(Dataset records)
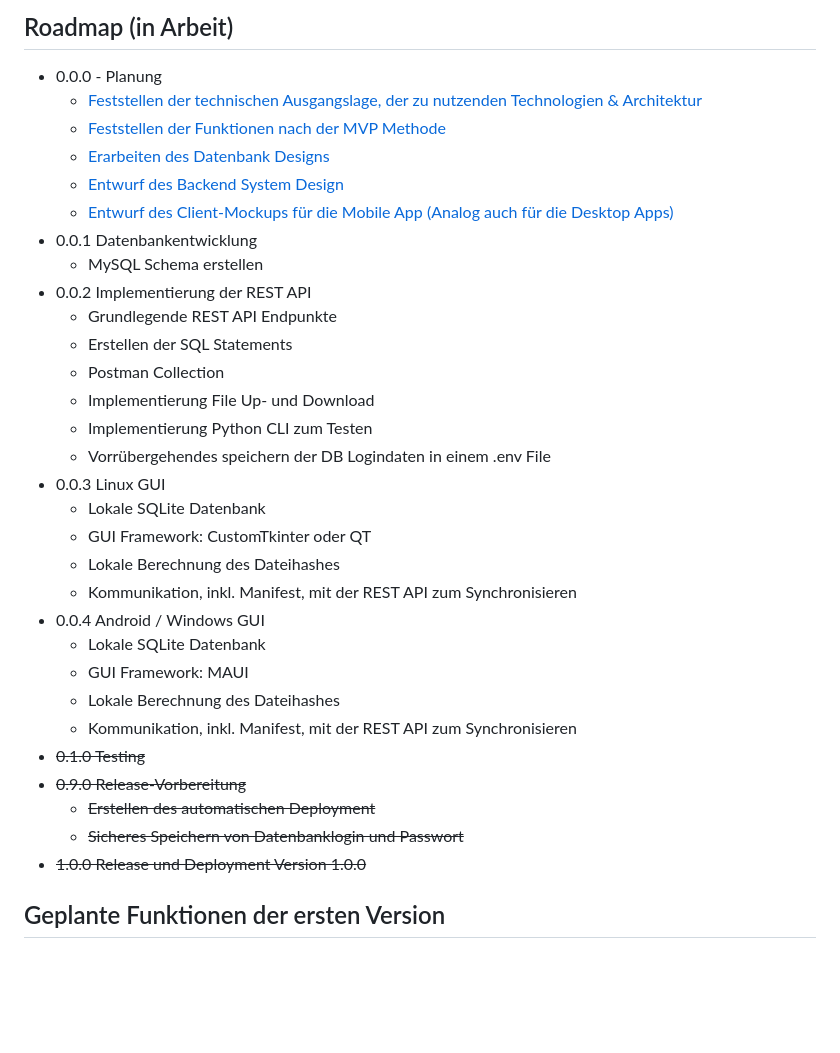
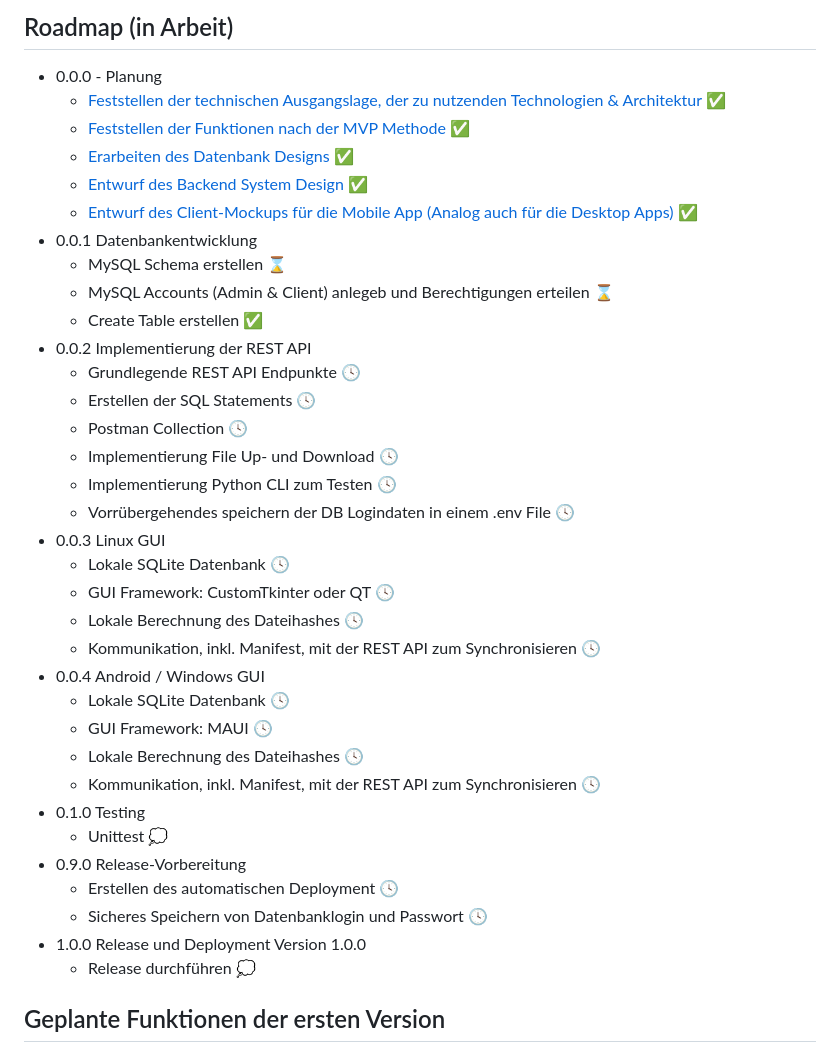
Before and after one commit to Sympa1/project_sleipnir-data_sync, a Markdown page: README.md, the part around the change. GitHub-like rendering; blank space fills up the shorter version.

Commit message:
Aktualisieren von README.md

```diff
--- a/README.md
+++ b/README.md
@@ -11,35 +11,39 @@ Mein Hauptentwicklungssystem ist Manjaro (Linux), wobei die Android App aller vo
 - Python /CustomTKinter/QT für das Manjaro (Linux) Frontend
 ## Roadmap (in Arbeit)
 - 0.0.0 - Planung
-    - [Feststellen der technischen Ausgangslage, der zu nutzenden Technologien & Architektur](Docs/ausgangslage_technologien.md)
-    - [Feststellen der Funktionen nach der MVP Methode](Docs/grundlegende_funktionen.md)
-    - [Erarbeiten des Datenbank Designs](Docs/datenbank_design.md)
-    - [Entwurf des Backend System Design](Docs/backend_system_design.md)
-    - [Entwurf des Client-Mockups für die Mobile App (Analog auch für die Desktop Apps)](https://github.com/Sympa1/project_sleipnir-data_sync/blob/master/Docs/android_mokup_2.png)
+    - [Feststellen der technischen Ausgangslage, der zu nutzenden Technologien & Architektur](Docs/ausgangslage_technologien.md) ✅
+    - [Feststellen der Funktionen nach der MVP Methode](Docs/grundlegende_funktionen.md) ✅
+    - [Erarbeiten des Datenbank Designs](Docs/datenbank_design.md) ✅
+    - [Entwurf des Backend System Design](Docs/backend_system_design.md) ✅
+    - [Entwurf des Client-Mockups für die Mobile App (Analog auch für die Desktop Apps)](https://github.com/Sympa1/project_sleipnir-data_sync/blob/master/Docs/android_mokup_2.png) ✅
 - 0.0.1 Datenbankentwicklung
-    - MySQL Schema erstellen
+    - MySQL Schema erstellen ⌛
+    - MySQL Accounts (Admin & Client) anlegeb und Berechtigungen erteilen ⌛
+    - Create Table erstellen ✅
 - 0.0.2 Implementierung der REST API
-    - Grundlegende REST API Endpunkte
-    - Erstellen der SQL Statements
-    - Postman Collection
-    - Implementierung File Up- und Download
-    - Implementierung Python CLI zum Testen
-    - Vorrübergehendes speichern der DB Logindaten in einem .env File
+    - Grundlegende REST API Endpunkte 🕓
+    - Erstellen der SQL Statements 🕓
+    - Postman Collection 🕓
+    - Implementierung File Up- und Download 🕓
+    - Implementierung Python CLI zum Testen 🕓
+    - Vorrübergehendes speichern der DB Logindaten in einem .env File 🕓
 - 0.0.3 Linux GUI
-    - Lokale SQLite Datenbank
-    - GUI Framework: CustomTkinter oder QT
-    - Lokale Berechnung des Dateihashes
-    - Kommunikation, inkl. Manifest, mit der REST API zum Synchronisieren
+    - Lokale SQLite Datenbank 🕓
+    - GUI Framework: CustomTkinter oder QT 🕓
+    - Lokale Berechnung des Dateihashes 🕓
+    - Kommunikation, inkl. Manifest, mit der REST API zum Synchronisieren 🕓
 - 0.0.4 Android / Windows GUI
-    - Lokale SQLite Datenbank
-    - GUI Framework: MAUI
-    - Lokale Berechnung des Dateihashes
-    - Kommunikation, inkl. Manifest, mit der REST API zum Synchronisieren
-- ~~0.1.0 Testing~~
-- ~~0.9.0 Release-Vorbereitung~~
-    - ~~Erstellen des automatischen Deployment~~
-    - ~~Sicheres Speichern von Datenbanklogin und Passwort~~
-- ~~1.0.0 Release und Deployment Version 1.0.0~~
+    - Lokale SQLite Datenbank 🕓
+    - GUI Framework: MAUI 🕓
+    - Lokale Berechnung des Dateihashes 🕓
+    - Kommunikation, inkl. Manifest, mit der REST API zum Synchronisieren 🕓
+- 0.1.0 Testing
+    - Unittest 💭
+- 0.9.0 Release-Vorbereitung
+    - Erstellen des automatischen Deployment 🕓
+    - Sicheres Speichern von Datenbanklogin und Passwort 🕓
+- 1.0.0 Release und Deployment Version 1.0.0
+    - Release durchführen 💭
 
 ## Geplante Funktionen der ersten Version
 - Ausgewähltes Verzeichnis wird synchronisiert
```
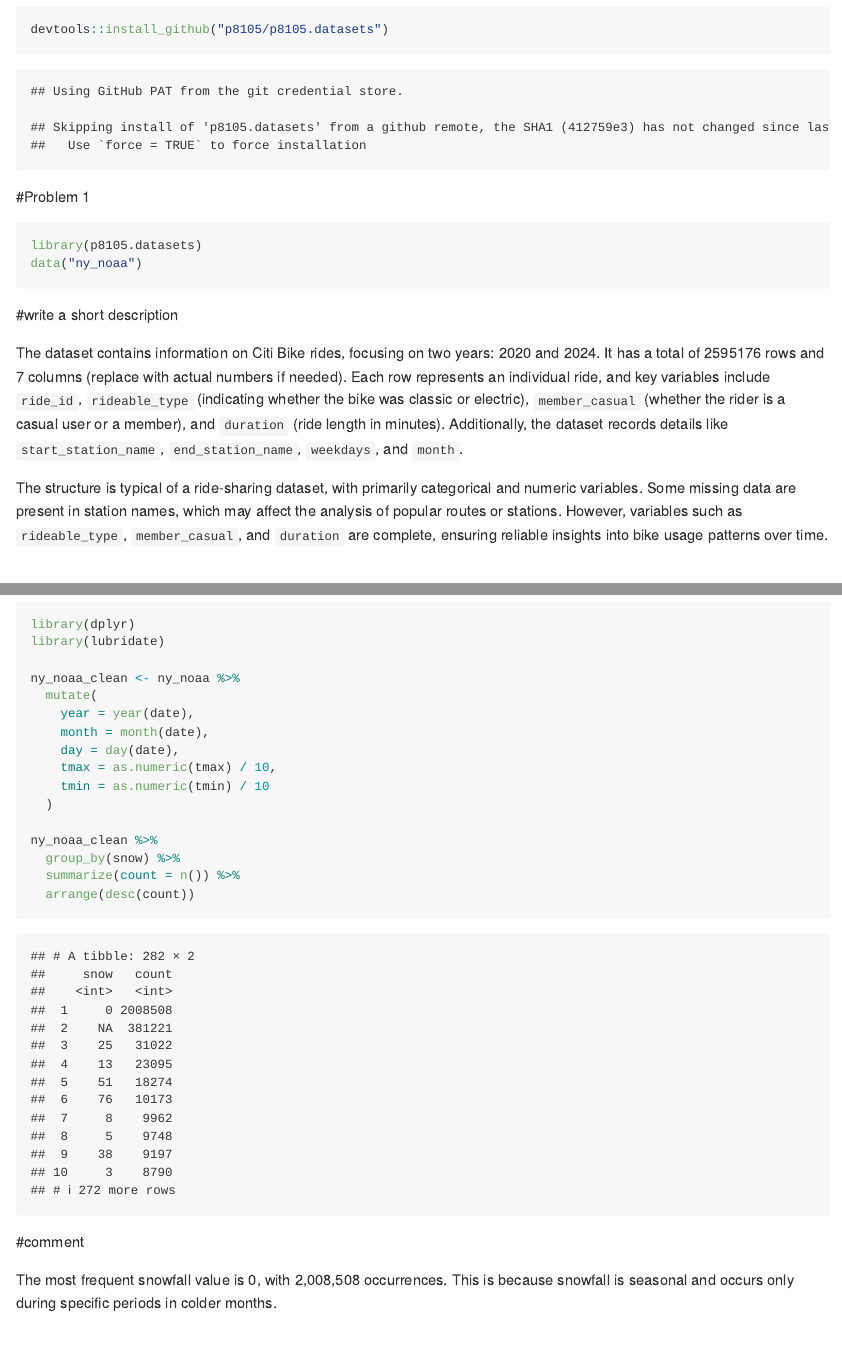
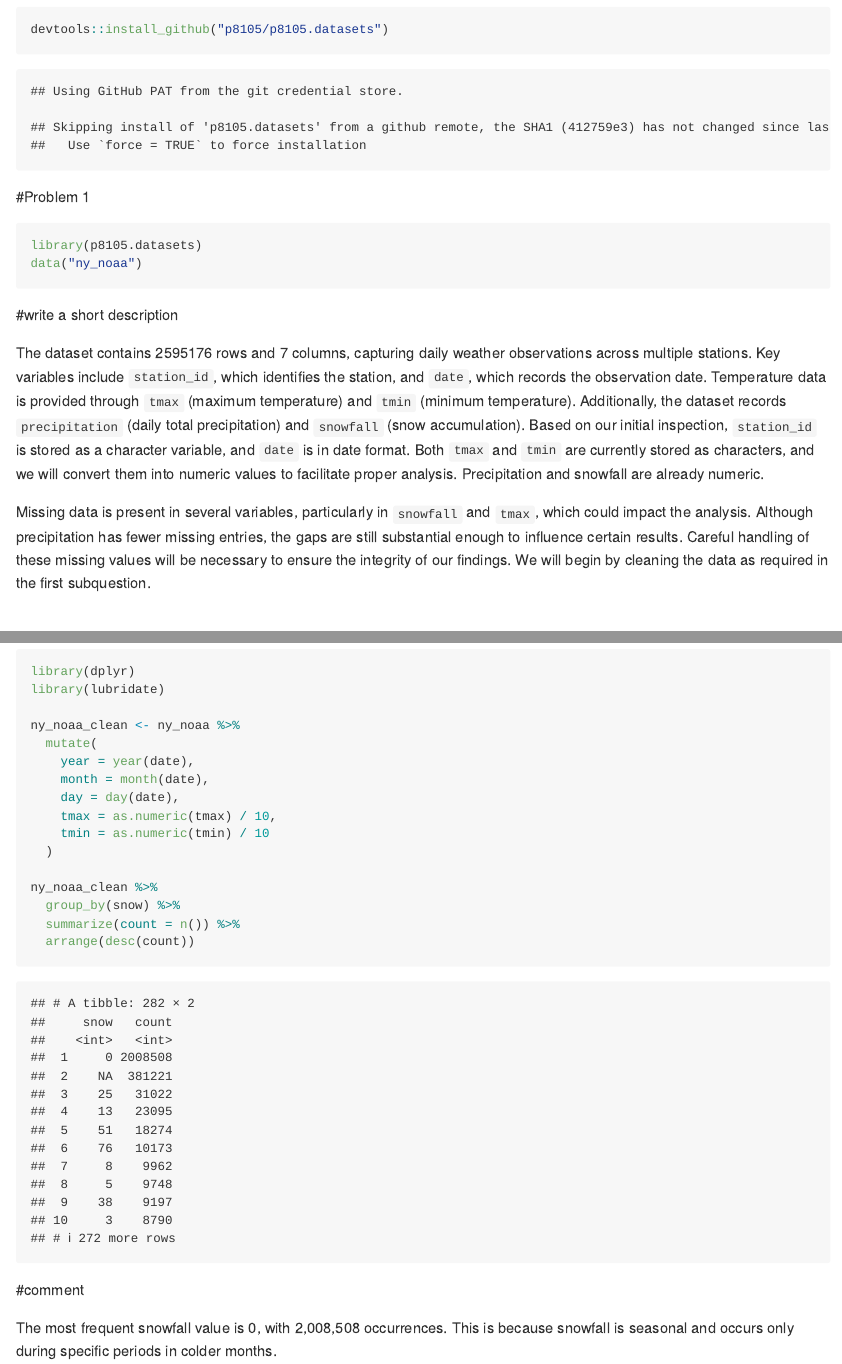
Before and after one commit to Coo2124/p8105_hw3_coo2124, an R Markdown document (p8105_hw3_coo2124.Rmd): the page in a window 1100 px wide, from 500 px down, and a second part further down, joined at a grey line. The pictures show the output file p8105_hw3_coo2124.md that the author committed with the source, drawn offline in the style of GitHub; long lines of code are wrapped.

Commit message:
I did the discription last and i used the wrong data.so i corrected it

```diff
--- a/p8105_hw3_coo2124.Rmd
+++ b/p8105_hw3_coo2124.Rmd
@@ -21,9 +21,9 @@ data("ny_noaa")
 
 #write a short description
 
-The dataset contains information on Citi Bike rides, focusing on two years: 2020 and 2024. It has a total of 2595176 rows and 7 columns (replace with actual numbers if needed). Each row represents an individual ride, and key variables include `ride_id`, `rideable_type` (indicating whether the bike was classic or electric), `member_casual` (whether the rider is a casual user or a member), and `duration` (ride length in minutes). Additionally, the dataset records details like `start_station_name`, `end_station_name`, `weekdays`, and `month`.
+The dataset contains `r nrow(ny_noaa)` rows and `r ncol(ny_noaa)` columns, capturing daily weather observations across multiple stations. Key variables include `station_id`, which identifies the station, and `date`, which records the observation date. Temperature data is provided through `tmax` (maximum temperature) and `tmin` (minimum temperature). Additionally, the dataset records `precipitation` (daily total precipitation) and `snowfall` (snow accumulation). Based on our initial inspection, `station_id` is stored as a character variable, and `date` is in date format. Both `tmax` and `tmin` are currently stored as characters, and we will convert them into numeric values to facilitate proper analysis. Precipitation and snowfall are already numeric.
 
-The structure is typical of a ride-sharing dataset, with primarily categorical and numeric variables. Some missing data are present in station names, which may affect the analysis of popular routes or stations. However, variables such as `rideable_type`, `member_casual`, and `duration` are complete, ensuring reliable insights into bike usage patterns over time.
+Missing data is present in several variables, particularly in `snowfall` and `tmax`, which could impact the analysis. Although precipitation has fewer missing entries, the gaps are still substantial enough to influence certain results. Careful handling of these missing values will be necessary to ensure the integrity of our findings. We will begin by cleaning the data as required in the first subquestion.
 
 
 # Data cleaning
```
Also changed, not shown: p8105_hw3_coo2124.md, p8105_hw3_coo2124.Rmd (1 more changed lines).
(End Dataset records)
**Problem description:** With the pictures excluded, retype the records above verbatim.

**Exercise response:**
Before and after one commit to Sympa1/project_sleipnir-data_sync, a Markdown page: README.md, the part around the change. GitHub-like rendering; blank space fills up the shorter version.

Commit message:
Aktualisieren von README.md

```diff
--- a/README.md
+++ b/README.md
@@ -11,35 +11,39 @@ Mein Hauptentwicklungssystem ist Manjaro (Linux), wobei die Android App aller vo
 - Python /CustomTKinter/QT für das Manjaro (Linux) Frontend
 ## Roadmap (in Arbeit)
 - 0.0.0 - Planung
-    - [Feststellen der technischen Ausgangslage, der zu nutzenden Technologien & Architektur](Docs/ausgangslage_technologien.md)
-    - [Feststellen der Funktionen nach der MVP Methode](Docs/grundlegende_funktionen.md)
-    - [Erarbeiten des Datenbank Designs](Docs/datenbank_design.md)
-    - [Entwurf des Backend System Design](Docs/backend_system_design.md)
-    - [Entwurf des Client-Mockups für die Mobile App (Analog auch für die Desktop Apps)](https://github.com/Sympa1/project_sleipnir-data_sync/blob/master/Docs/android_mokup_2.png)
+    - [Feststellen der technischen Ausgangslage, der zu nutzenden Technologien & Architektur](Docs/ausgangslage_technologien.md) ✅
+    - [Feststellen der Funktionen nach der MVP Methode](Docs/grundlegende_funktionen.md) ✅
+    - [Erarbeiten des Datenbank Designs](Docs/datenbank_design.md) ✅
+    - [Entwurf des Backend System Design](Docs/backend_system_design.md) ✅
+    - [Entwurf des Client-Mockups für die Mobile App (Analog auch für die Desktop Apps)](https://github.com/Sympa1/project_sleipnir-data_sync/blob/master/Docs/android_mokup_2.png) ✅
 - 0.0.1 Datenbankentwicklung
-    - MySQL Schema erstellen
+    - MySQL Schema erstellen ⌛
+    - MySQL Accounts (Admin & Client) anlegeb und Berechtigungen erteilen ⌛
+    - Create Table erstellen ✅
 - 0.0.2 Implementierung der REST API
-    - Grundlegende REST API Endpunkte
-    - Erstellen der SQL Statements
-    - Postman Collection
-    - Implementierung File Up- und Download
-    - Implementierung Python CLI zum Testen
-    - Vorrübergehendes speichern der DB Logindaten in einem .env File
+    - Grundlegende REST API Endpunkte 🕓
+    - Erstellen der SQL Statements 🕓
+    - Postman Collection 🕓
+    - Implementierung File Up- und Download 🕓
+    - Implementierung Python CLI zum Testen 🕓
+    - Vorrübergehendes speichern der DB Logindaten in einem .env File 🕓
 - 0.0.3 Linux GUI
-    - Lokale SQLite Datenbank
-    - GUI Framework: CustomTkinter oder QT
-    - Lokale Berechnung des Dateihashes
-    - Kommunikation, inkl. Manifest, mit der REST API zum Synchronisieren
+    - Lokale SQLite Datenbank 🕓
+    - GUI Framework: CustomTkinter oder QT 🕓
+    - Lokale Berechnung des Dateihashes 🕓
+    - Kommunikation, inkl. Manifest, mit der REST API zum Synchronisieren 🕓
 - 0.0.4 Android / Windows GUI
-    - Lokale SQLite Datenbank
-    - GUI Framework: MAUI
-    - Lokale Berechnung des Dateihashes
-    - Kommunikation, inkl. Manifest, mit der REST API zum Synchronisieren
-- ~~0.1.0 Testing~~
-- ~~0.9.0 Release-Vorbereitung~~
-    - ~~Erstellen des automatischen Deployment~~
-    - ~~Sicheres Speichern von Datenbanklogin und Passwort~~
-- ~~1.0.0 Release und Deployment Version 1.0.0~~
+    - Lokale SQLite Datenbank 🕓
+    - GUI Framework: MAUI 🕓
+    - Lokale Berechnung des Dateihashes 🕓
+    - Kommunikation, inkl. Manifest, mit der REST API zum Synchronisieren 🕓
+- 0.1.0 Testing
+    - Unittest 💭
+- 0.9.0 Release-Vorbereitung
+    - Erstellen des automatischen Deployment 🕓
+    - Sicheres Speichern von Datenbanklogin und Passwort 🕓
+- 1.0.0 Release und Deployment Version 1.0.0
+    - Release durchführen 💭
 
 ## Geplante Funktionen der ersten Version
 - Ausgewähltes Verzeichnis wird synchronisiert
```
Before and after one commit to Coo2124/p8105_hw3_coo2124, an R Markdown document (p8105_hw3_coo2124.Rmd): the page in a window 1100 px wide, from 500 px down, and a second part further down, joined at a grey line. The pictures show the output file p8105_hw3_coo2124.md that the author committed with the source, drawn offline in the style of GitHub; long lines of code are wrapped.

Commit message:
I did the discription last and i used the wrong data.so i corrected it

```diff
--- a/p8105_hw3_coo2124.Rmd
+++ b/p8105_hw3_coo2124.Rmd
@@ -21,9 +21,9 @@ data("ny_noaa")
 
 #write a short description
 
-The dataset contains information on Citi Bike rides, focusing on two years: 2020 and 2024. It has a total of 2595176 rows and 7 columns (replace with actual numbers if needed). Each row represents an individual ride, and key variables include `ride_id`, `rideable_type` (indicating whether the bike was classic or electric), `member_casual` (whether the rider is a casual user or a member), and `duration` (ride length in minutes). Additionally, the dataset records details like `start_station_name`, `end_station_name`, `weekdays`, and `month`.
+The dataset contains `r nrow(ny_noaa)` rows and `r ncol(ny_noaa)` columns, capturing daily weather observations across multiple stations. Key variables include `station_id`, which identifies the station, and `date`, which records the observation date. Temperature data is provided through `tmax` (maximum temperature) and `tmin` (minimum temperature). Additionally, the dataset records `precipitation` (daily total precipitation) and `snowfall` (snow accumulation). Based on our initial inspection, `station_id` is stored as a character variable, and `date` is in date format. Both `tmax` and `tmin` are currently stored as characters, and we will convert them into numeric values to facilitate proper analysis. Precipitation and snowfall are already numeric.
 
-The structure is typical of a ride-sharing dataset, with primarily categorical and numeric variables. Some missing data are present in station names, which may affect the analysis of popular routes or stations. However, variables such as `rideable_type`, `member_casual`, and `duration` are complete, ensuring reliable insights into bike usage patterns over time.
+Missing data is present in several variables, particularly in `snowfall` and `tmax`, which could impact the analysis. Although precipitation has fewer missing entries, the gaps are still substantial enough to influence certain results. Careful handling of these missing values will be necessary to ensure the integrity of our findings. We will begin by cleaning the data as required in the first subquestion.
 
 
 # Data cleaning
```
Also changed, not shown: p8105_hw3_coo2124.md, p8105_hw3_coo2124.Rmd (1 more changed lines).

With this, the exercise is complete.